Bertha Zúniga Cáceres: “In particular, the law mandates a suspension of all military aid that the United States gives to Honduras until the murder case of Berta Cáceres is solved in an effective manner, but not just that case, but other cases that have been representative, like the cases in the Bajo Aguán region, like the cases of Honduran environmentalists who have died defending life in this country.”
And Tuesday was July 4th, or Independence Day, in the United States. Across the U.S., activists staged protests and demonstrations to demand justice for indigenous people, immigrants, Muslims and others. In Texas, people blockaded the July 4th parade to protest the anti-immigrant bill SB 2, which was signed into law by Texas Governor Greg Abbott. Also in Texas, protesters heckled Senator Ted Cruz over his support for the Republican healthcare bill and held signs reading “Ted wants us dead.” If passed, the Republican Senate healthcare plan could cause 22 million Americans to lose their insurance over the next decade. Meanwhile, former NFL quarterback Colin Kaepernick posted a video of himself on Twitter visiting Ghana, along with the words, “How can we truly celebrate independence on a day that intentionally robbed our ancestors of theirs? To find my independence I went home.” In New York City, members of the Council on American-Islamic Relations held a teach-in inside Trump Tower to educate people about the rights of immigrants and Muslims in the United States. This is Talia Bauer.
Talia Bauer: “We are at Trump Tower. We are on the fifth floor in—I’m not sure what this pavilion is called, but it was a space that was designated as like a free speech area of some sort.

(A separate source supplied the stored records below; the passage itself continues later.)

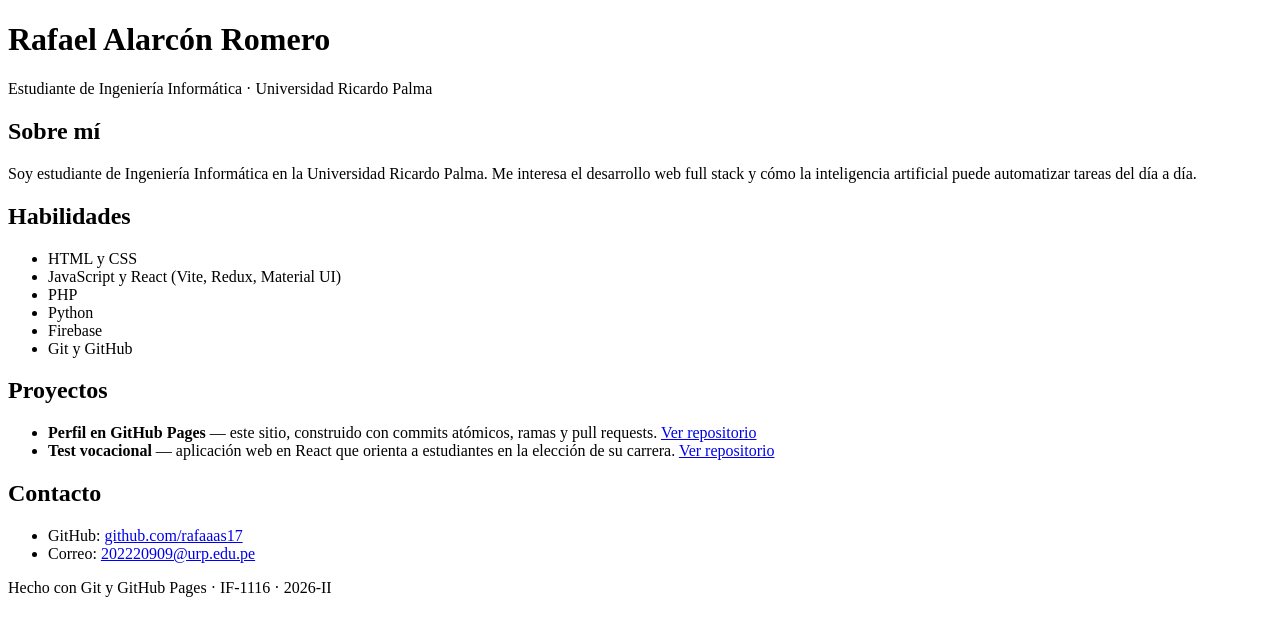
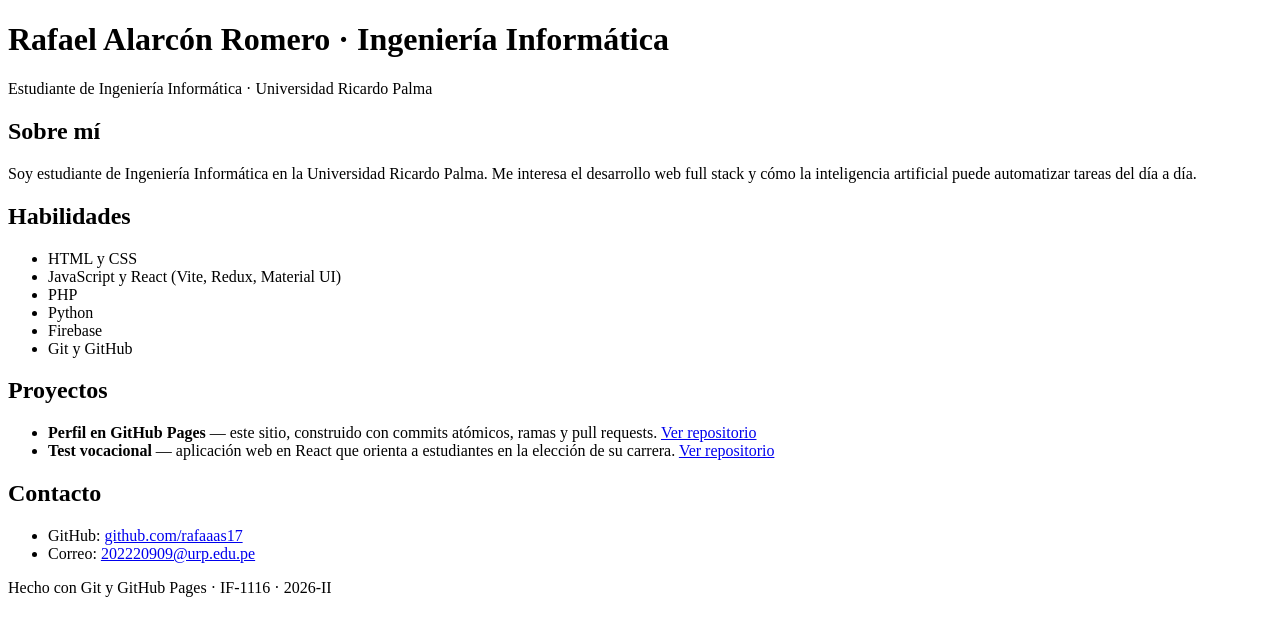
Before and after one commit to rafaaas17/rafaaas17.github.io, a plain HTML site: page index.html in a window 1280 px wide. Drawn offline with Linux system fonts and the light colour scheme.

Commit message:
Precisar carrera en el título

```diff
--- a/index.html
+++ b/index.html
@@ -7,7 +7,7 @@
 </head>
 <body>
   <header>
-    <h1>Rafael Alarcón Romero</h1>
+    <h1>Rafael Alarcón Romero · Ingeniería Informática</h1>
     <p>Estudiante de Ingeniería Informática · Universidad Ricardo Palma</p>
   </header>
   <main>
```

So we’re here kind of like in the belly of the beast talking about like what this horrible space represents in terms of 45 and in terms of capitalism and in terms of like huge wealth disparity in New York. And so we’re kind of taking it over ourselves.”
Meanwhile, NPR faced an outburst of online protests from Trump supporters on July 4th, after NPR tweeted out the entire Declaration of Independence—and people mistook the document and thought NPR was calling for an armed insurrection against President Trump. In response to NPR’s tweet of the line “it is the Right of the People to alter or to abolish it, and to institute new Government,” one Trump supporter replied, “So, NPR is calling for revolution. Interesting way to condone the violence while trying to sound 'patriotic.' Your implications are clear.” This Twitter user later apologized, writing, “I was terribly stupid for this comment.”
And New Jersey Governor Chris Christie sparked massive outrage over the July 4th holiday after a photographer for The Star-Ledger caught him sunbathing on a public beach that Christie’s budget shutdown had closed to the public. As a result, Christie and his family had the entire 10-mile-long beach to themselves.